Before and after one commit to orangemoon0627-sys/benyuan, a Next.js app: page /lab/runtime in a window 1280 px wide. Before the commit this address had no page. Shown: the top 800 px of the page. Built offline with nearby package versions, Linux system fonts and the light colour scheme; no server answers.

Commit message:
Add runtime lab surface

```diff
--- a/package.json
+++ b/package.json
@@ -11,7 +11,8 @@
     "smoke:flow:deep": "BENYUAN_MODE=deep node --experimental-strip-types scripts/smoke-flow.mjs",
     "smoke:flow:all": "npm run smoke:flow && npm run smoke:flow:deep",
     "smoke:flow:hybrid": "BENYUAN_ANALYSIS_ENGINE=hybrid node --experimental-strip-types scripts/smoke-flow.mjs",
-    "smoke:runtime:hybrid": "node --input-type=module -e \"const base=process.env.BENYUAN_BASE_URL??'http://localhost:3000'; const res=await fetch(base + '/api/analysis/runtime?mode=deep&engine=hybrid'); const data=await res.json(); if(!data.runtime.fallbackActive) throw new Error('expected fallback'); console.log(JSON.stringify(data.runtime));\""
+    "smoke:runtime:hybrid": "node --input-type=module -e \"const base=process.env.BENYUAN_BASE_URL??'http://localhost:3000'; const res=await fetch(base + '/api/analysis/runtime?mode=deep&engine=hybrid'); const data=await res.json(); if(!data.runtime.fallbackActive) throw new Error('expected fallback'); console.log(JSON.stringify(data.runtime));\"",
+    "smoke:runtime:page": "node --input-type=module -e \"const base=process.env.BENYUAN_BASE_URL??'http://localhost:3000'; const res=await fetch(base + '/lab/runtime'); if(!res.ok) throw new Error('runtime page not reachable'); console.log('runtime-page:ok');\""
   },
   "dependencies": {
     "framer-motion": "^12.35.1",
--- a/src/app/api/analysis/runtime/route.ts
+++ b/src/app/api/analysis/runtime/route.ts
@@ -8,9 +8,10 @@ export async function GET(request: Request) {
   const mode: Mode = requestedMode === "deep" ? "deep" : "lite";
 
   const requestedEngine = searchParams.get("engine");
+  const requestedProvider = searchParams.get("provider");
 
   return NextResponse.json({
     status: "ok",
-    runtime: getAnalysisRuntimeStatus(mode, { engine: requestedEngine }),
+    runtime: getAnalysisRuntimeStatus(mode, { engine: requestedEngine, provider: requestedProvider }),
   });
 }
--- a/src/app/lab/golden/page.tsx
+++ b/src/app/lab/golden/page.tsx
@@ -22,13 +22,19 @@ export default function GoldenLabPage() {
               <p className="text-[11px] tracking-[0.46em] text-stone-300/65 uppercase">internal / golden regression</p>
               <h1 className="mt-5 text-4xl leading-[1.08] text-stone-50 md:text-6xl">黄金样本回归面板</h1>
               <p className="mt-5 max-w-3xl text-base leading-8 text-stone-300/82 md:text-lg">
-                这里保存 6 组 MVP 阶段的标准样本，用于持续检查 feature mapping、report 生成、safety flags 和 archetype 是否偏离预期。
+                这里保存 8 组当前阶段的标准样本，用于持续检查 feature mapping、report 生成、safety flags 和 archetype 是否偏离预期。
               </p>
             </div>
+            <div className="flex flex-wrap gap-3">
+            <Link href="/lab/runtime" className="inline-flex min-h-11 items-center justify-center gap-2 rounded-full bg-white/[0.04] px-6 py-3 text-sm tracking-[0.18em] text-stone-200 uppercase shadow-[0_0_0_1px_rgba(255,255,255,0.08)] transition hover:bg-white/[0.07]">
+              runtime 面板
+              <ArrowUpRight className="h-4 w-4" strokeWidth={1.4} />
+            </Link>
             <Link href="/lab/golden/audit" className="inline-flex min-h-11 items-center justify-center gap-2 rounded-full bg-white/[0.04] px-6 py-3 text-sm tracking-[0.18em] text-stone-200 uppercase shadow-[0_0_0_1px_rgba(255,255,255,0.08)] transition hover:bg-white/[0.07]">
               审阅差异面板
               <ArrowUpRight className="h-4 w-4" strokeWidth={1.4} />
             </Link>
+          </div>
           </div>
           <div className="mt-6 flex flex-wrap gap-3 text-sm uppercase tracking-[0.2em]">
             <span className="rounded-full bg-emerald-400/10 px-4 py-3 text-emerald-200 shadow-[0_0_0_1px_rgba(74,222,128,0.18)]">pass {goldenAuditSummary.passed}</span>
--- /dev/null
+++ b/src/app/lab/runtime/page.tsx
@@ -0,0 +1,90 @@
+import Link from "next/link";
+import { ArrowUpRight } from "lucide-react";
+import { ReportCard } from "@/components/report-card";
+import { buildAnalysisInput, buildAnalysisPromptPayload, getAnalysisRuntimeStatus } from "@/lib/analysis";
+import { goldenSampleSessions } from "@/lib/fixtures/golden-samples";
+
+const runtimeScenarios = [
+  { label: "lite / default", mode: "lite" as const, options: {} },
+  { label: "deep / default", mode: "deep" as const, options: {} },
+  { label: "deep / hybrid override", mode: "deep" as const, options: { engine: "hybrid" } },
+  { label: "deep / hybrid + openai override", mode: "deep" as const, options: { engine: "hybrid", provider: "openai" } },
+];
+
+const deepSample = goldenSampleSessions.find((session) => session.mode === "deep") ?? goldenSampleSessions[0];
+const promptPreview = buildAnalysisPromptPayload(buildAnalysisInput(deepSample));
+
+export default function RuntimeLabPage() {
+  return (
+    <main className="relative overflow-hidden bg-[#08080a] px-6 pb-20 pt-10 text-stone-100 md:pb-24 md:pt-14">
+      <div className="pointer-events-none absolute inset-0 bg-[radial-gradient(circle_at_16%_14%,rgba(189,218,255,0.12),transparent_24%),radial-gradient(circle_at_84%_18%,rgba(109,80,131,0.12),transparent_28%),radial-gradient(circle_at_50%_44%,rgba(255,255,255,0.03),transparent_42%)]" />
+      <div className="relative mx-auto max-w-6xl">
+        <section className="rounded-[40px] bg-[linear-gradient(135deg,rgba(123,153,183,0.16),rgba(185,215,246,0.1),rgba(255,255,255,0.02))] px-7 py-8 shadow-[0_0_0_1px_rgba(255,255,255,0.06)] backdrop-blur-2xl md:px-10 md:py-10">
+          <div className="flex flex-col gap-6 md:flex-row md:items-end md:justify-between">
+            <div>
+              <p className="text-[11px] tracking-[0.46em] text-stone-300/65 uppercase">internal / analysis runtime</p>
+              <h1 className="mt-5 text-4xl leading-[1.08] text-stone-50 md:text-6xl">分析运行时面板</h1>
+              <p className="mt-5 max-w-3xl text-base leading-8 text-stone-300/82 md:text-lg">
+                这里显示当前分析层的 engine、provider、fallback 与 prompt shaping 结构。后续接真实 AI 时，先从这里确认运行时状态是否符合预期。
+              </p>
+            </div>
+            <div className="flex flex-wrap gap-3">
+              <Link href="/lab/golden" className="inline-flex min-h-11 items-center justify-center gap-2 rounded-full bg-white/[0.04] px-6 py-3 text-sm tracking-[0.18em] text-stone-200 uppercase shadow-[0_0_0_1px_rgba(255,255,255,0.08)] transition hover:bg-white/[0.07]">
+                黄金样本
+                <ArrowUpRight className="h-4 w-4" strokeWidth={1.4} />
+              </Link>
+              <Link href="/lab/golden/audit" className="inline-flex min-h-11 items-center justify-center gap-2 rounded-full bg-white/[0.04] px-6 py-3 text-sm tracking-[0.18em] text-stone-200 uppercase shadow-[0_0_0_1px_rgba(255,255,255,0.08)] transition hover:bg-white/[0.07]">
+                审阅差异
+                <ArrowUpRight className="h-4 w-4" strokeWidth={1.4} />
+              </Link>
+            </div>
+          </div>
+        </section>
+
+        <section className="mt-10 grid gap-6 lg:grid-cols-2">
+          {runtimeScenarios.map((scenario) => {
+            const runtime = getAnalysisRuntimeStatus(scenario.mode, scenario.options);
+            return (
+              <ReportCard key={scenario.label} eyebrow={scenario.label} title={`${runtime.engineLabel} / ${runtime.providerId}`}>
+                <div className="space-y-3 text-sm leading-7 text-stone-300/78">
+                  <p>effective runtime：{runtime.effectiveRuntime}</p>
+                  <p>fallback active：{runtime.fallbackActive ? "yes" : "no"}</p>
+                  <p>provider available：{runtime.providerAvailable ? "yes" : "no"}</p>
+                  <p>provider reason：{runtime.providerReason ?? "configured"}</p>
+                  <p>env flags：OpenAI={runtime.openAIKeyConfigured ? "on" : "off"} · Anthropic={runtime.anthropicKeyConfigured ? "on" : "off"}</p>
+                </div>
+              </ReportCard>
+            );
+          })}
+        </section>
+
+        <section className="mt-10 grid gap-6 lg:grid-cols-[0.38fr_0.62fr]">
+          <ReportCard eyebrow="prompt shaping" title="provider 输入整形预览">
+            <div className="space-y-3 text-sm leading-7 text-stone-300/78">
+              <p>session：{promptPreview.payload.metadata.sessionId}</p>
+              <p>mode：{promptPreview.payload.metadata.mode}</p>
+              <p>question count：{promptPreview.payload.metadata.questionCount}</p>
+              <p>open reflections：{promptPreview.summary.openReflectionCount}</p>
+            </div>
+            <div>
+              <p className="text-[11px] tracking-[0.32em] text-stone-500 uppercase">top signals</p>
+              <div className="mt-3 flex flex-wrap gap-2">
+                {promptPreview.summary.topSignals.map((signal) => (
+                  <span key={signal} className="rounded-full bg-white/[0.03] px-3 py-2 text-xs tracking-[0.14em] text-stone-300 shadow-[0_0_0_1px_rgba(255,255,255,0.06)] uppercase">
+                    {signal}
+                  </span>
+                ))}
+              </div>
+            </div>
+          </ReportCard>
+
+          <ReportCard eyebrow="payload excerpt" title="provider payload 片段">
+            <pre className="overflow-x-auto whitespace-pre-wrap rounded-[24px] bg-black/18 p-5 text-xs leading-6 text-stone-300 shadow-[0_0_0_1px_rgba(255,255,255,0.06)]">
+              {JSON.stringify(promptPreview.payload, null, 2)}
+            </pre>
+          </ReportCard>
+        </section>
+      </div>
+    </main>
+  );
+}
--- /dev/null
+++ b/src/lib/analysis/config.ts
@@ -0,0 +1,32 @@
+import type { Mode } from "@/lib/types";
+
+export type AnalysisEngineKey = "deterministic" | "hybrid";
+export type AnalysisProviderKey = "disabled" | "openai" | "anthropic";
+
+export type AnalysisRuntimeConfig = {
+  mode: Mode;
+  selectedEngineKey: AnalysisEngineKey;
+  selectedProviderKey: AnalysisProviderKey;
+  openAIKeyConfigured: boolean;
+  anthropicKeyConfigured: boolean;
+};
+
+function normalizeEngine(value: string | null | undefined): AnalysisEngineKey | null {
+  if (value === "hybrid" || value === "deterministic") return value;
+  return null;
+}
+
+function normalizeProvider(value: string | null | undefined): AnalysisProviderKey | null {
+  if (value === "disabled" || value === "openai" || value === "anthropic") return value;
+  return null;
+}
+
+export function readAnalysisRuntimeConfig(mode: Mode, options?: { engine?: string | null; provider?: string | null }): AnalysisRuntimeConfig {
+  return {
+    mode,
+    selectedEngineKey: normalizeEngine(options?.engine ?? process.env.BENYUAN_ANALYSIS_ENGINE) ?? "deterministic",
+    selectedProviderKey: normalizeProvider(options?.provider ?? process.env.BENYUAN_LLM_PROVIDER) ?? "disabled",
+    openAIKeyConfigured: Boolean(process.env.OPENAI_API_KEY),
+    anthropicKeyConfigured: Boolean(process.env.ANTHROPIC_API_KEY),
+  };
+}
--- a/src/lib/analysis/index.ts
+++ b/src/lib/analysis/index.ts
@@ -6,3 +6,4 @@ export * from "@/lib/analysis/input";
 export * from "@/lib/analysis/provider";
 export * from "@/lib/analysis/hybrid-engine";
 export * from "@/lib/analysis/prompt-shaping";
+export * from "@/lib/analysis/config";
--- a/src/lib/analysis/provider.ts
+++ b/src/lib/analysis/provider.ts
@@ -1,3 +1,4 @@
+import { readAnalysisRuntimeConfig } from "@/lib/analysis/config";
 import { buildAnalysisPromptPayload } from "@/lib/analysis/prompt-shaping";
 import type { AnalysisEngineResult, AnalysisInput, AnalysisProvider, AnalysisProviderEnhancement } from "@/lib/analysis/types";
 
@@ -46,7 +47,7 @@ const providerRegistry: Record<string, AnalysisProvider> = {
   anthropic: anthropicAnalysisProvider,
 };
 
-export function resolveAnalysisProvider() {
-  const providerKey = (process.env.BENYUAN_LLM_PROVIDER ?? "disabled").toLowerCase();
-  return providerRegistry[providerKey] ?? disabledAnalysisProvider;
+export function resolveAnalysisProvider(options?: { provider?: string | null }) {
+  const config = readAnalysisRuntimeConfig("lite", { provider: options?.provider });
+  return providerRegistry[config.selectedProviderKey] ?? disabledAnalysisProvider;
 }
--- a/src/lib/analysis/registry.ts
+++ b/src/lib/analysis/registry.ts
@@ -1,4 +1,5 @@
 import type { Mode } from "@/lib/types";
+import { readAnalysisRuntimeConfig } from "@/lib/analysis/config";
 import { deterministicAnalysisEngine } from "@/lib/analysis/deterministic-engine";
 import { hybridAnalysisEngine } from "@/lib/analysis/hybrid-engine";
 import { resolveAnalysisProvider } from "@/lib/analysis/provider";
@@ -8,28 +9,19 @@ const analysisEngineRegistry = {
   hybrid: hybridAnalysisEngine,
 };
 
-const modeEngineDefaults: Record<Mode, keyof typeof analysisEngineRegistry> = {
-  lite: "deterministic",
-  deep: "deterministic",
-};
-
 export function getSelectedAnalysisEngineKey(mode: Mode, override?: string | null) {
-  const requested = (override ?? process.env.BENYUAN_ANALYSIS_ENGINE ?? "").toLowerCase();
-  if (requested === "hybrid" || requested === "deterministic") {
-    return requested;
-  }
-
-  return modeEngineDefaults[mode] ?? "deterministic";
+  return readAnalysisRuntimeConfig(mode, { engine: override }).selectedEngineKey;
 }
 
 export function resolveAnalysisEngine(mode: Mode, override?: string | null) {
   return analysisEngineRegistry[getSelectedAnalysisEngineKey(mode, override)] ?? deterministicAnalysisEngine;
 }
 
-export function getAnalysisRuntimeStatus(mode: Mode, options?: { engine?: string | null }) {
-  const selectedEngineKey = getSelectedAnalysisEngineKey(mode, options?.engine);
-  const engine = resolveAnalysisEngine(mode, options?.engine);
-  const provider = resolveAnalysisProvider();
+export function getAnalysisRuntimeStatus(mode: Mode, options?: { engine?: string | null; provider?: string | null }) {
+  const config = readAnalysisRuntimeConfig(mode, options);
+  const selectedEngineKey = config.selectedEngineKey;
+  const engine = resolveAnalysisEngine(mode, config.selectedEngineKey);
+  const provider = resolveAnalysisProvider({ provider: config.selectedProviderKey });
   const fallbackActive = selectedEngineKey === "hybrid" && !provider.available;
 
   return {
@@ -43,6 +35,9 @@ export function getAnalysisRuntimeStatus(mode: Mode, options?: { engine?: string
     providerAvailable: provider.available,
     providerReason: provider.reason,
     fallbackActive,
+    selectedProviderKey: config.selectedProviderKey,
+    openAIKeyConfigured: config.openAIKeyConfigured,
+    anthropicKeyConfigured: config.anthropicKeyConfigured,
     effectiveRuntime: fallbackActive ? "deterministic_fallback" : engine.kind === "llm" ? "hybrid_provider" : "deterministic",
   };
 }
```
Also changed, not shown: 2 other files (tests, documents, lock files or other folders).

-----

### Aim of the task
Determine how many lines in the records contain "wrap", and reply with the number only.

### Response to the task
5